* **Supplied material**
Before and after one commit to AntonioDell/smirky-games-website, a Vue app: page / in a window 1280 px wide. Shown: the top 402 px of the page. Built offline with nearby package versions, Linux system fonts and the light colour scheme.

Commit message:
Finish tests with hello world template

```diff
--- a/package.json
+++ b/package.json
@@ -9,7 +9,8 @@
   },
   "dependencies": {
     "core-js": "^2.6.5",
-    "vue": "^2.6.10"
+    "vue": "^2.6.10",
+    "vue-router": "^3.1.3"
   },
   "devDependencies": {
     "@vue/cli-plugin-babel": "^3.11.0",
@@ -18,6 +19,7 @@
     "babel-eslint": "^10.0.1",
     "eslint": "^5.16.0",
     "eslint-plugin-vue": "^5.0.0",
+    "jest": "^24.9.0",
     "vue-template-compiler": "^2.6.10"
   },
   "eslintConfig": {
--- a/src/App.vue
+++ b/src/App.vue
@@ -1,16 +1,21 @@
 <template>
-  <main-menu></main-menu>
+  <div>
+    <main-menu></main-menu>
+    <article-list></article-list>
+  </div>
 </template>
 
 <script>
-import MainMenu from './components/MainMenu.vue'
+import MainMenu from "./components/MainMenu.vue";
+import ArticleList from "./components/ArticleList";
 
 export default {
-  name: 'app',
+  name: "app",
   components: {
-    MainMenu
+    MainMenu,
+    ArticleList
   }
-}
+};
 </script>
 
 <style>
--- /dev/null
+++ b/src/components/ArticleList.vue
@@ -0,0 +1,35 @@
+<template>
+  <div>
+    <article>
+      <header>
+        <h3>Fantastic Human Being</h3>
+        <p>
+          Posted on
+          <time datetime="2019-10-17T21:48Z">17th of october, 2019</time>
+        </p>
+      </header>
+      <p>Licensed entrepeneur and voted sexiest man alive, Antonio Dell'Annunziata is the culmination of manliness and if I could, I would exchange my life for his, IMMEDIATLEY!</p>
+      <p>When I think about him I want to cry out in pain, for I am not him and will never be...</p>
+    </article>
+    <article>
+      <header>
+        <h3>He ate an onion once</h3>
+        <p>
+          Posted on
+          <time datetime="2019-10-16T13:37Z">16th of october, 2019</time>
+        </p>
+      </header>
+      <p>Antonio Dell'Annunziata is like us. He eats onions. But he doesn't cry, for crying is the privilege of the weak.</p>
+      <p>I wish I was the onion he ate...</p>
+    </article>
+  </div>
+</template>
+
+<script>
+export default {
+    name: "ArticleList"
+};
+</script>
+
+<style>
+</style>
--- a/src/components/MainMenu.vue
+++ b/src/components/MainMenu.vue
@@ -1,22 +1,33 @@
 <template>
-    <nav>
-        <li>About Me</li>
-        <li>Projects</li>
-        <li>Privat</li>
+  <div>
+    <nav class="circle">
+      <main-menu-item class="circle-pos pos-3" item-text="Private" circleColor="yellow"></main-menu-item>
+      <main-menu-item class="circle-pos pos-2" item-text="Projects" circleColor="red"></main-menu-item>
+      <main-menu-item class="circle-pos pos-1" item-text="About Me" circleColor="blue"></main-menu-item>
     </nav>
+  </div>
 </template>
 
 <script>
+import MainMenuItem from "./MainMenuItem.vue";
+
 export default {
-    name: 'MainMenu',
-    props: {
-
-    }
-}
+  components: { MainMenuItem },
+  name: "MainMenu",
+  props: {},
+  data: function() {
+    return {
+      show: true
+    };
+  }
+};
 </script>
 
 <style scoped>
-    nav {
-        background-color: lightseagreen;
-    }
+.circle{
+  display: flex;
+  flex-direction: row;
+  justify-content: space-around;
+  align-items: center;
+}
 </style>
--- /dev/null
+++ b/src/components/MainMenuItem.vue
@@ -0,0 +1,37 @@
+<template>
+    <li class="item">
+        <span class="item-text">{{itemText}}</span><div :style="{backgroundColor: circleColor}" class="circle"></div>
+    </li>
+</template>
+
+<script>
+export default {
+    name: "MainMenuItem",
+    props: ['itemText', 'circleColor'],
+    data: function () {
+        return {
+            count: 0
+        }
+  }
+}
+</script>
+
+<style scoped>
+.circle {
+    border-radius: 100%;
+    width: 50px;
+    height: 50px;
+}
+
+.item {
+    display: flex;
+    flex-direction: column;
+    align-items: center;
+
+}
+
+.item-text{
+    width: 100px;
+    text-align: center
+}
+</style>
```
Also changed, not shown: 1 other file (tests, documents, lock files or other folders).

* **How to complete this task**
If a line above holds the string "style", copy it out.

* **Worked solution**
 <style>
+<style>
+</style>
 <style scoped>
 </style>
+        <span class="item-text">{{itemText}}</span><div :style="{backgroundColor: circleColor}" class="circle"></div>
+<style scoped>
+</style>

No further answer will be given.